TRY IT: In the entries below, filter for the word "some" and copy every matching line.

DATASET CONTENT:
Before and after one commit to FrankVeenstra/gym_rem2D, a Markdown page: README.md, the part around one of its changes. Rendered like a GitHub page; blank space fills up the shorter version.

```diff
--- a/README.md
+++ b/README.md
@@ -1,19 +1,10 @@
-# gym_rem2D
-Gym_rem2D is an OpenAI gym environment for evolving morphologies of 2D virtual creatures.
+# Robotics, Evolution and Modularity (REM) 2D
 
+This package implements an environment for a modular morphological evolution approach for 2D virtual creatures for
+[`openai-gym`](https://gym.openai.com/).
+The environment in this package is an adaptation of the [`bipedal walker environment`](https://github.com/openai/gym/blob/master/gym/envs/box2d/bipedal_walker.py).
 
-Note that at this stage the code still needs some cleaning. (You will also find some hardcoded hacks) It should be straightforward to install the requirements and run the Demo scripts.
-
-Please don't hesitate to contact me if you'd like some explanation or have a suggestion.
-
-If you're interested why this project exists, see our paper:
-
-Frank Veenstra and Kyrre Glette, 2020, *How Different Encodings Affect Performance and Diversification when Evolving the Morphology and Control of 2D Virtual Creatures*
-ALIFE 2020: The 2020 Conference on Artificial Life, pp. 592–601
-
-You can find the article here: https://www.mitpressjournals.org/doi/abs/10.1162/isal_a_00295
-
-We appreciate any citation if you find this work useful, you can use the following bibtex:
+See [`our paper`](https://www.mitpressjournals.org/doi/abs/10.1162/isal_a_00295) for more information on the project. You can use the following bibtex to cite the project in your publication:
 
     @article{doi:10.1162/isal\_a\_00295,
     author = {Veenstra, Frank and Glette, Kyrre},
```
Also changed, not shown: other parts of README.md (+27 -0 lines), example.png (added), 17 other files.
--
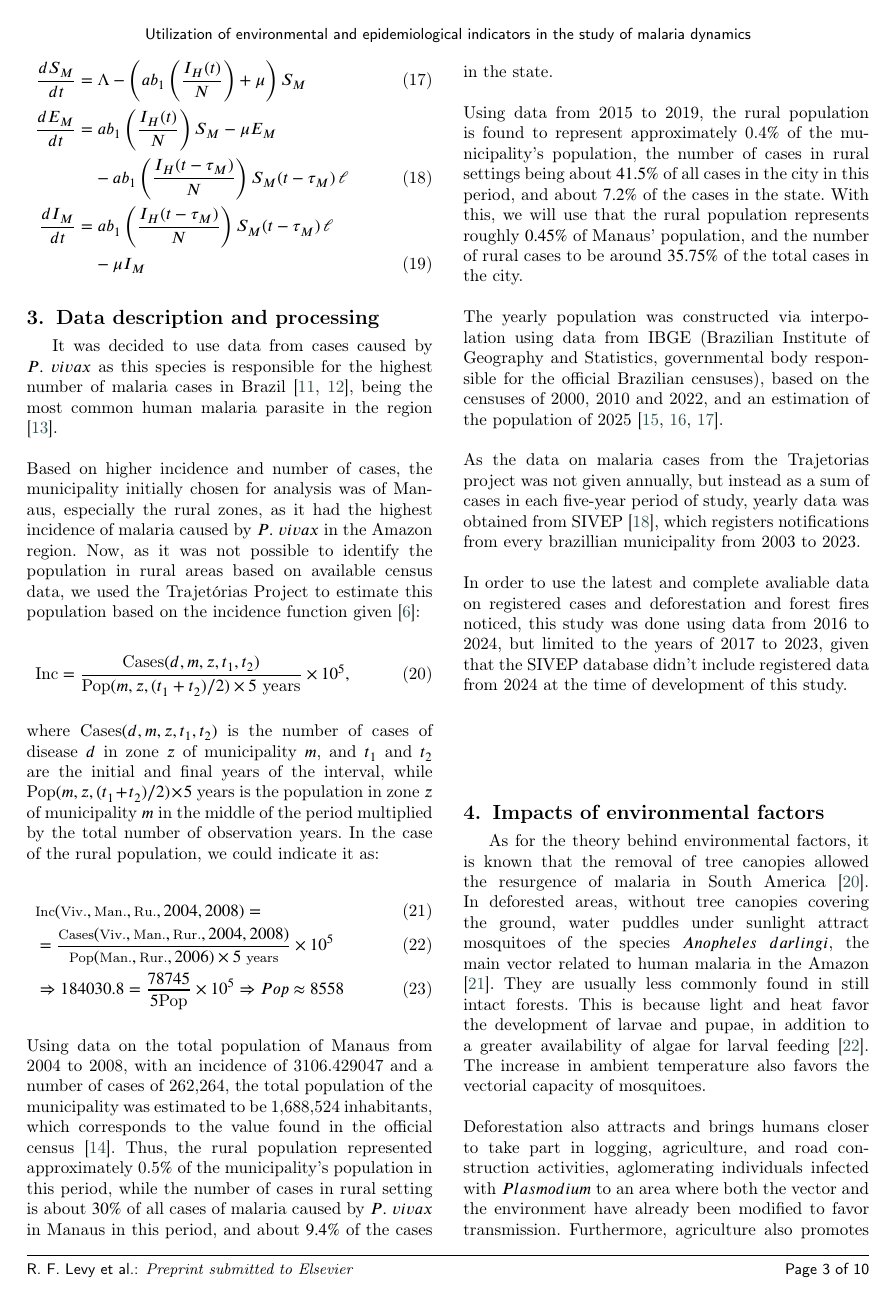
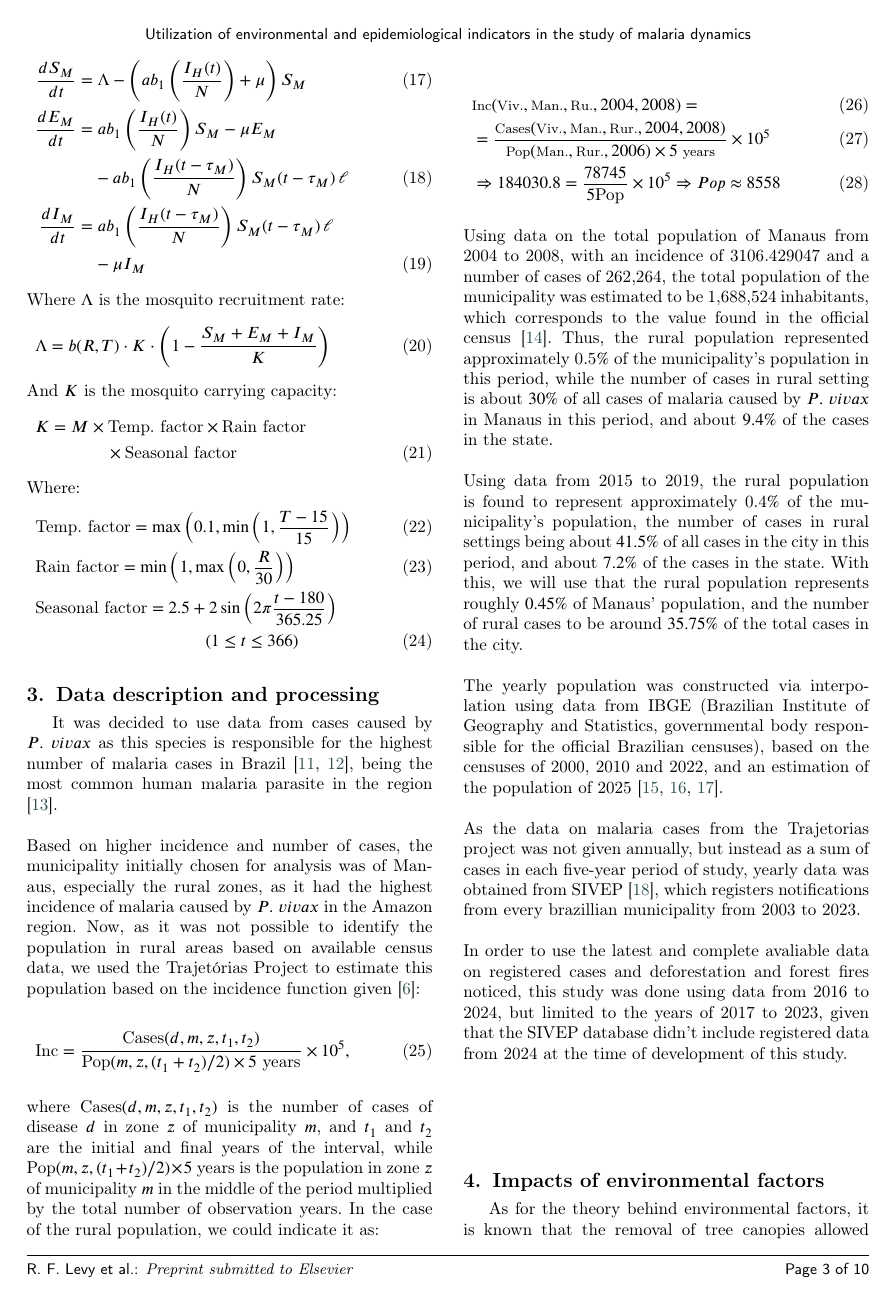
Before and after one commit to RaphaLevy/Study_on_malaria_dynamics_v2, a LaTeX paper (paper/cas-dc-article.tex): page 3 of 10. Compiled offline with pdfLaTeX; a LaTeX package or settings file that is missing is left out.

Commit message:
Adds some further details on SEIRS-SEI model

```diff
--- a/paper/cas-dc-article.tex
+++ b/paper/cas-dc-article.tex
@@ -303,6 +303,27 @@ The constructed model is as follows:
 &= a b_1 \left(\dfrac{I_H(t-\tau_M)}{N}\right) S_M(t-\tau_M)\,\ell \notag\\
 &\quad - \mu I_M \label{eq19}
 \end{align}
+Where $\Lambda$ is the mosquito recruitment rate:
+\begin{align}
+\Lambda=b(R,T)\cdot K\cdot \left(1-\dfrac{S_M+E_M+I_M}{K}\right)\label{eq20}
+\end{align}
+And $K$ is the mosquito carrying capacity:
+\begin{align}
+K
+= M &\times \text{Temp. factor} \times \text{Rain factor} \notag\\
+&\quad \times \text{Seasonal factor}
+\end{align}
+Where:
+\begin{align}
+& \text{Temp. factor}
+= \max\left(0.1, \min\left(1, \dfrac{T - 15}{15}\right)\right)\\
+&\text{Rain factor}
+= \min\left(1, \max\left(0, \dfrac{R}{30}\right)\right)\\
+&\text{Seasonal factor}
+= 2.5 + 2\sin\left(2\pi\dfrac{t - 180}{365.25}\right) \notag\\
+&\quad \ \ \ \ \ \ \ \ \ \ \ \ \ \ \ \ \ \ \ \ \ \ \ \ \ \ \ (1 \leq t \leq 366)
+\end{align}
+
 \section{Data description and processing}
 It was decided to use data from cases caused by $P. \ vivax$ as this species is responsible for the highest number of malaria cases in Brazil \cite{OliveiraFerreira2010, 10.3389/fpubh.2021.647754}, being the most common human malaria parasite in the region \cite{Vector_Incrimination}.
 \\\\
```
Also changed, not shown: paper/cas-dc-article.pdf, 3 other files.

RESULT BELOW:
-Note that at this stage the code still needs some cleaning. (You will also find some hardcoded hacks) It should be straightforward to install the requirements and run the Demo scripts.
-Please don't hesitate to contact me if you'd like some explanation or have a suggestion.
Adds some further details on SEIRS-SEI model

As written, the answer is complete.